What do I mean by that? Well, the day that ten years passed since the 1997 election victory, the day that the history went into double figures, was also the day that New Labour became Old New Labour. The Blairites understood this, and so I think did some of the Brownites, that is what they meant when they kept talking about "renewal".
They understood that the message was becoming stale. I can rcall, just before the 2005 General Election that I said, in response to a Labour member saying that they were now the "natural party of Government" that they wouldn't win a fourth term.
I said the reason would be because they would no longer be able to trade on the old message before and that the strategy of having a permanant Opposition attitude towards Government, the rolling campaign and driving home of the same message would start to wain as the time beteen themselves and the last Government edged into double figures.
The old New Labour message of "18 years of Tory rule", "no more boom and bust", "low inflation" and "low interest rates" would begin to hold ever decreasing salience for the voting populace. Memories can be easily tapped when it's less than ten year ago, but if the next election is in 2010 a Government in power for 13 years, cannot seriously expect to trade on memory that are at best 20 years old and in some case over 30.
The evidence for this can be seen in the Independent's poll today by ComRes. It has found that the "time for change" message is starting to gain ground in peoples' minds. That's not simply because of what the Fabian called the "autumn horribilis" it is linked to the idea that New Labour is now actually Old New Labour.
When large parts of the electorate see Gordon Brown talk about not wanting to return to the Tory days of the late 80s and 90s they ask themselves, quite rightly, how something that happened 20 years ago relates to them today. They see a man that has been at the helm alongside the last Prime Minister throughout the last ten years and are not so stupid to think that he cannot be held responsible for things that might happen now.
"Thatcher's Blame", the ability to relate any sort of problem back to Thatcher or the previous Tory Administration in general and, crucially, to make it sound plausible has now passed. That is why May 2nd 2007 was the first day of Year Zero for the Labour Party. That is why the New Labour message, so carefully and brilliantly crafted by Campbell, Mandelson et al is no longer suitable.
That particular political meme is now dead. In the coming year there will be a new message that becomes dominant. Which party it comes from is unknown of course, but what is certain is that the electorate no longer hears the politics of fear about events that have now passed the decade milestone.
"Labour isn't working" was a powerful message that eventually didn't hit the spot anymore.

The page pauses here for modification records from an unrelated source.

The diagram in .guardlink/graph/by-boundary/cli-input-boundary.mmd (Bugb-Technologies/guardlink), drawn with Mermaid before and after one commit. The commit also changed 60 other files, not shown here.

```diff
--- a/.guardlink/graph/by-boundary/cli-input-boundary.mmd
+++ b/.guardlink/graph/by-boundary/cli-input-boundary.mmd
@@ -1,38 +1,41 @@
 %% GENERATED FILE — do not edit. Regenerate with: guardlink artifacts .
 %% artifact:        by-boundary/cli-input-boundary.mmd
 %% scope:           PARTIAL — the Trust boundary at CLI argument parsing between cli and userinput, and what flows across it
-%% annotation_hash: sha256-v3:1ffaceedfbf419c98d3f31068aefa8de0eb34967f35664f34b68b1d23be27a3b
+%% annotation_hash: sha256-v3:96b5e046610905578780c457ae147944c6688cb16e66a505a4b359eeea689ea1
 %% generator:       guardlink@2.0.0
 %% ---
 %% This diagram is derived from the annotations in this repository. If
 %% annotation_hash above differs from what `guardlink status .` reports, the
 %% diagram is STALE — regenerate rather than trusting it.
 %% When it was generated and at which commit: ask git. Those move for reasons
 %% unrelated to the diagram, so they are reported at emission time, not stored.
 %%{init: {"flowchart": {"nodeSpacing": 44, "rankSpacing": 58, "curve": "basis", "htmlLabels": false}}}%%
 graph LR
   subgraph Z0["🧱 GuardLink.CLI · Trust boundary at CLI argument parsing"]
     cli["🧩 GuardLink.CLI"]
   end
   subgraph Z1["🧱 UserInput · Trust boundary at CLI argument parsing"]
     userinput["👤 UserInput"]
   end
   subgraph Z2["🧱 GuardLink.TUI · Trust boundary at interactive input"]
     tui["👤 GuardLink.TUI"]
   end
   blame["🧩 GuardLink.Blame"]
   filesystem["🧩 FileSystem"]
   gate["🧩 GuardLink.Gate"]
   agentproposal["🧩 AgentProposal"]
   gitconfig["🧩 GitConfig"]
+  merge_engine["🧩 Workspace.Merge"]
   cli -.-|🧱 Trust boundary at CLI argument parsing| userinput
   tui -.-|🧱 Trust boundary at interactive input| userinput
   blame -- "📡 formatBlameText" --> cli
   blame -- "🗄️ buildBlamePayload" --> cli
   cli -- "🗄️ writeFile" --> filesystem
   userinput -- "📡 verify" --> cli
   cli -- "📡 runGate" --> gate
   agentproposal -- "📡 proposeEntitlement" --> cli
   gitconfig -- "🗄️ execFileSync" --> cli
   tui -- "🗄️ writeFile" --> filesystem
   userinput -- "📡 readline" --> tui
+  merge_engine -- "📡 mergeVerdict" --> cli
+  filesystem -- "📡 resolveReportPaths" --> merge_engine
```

The same is true of "18 Years of Tory Rule and boom and bust". If Brown and his inner-circle realise that fact they may yet turn it around, but it may actually be too late.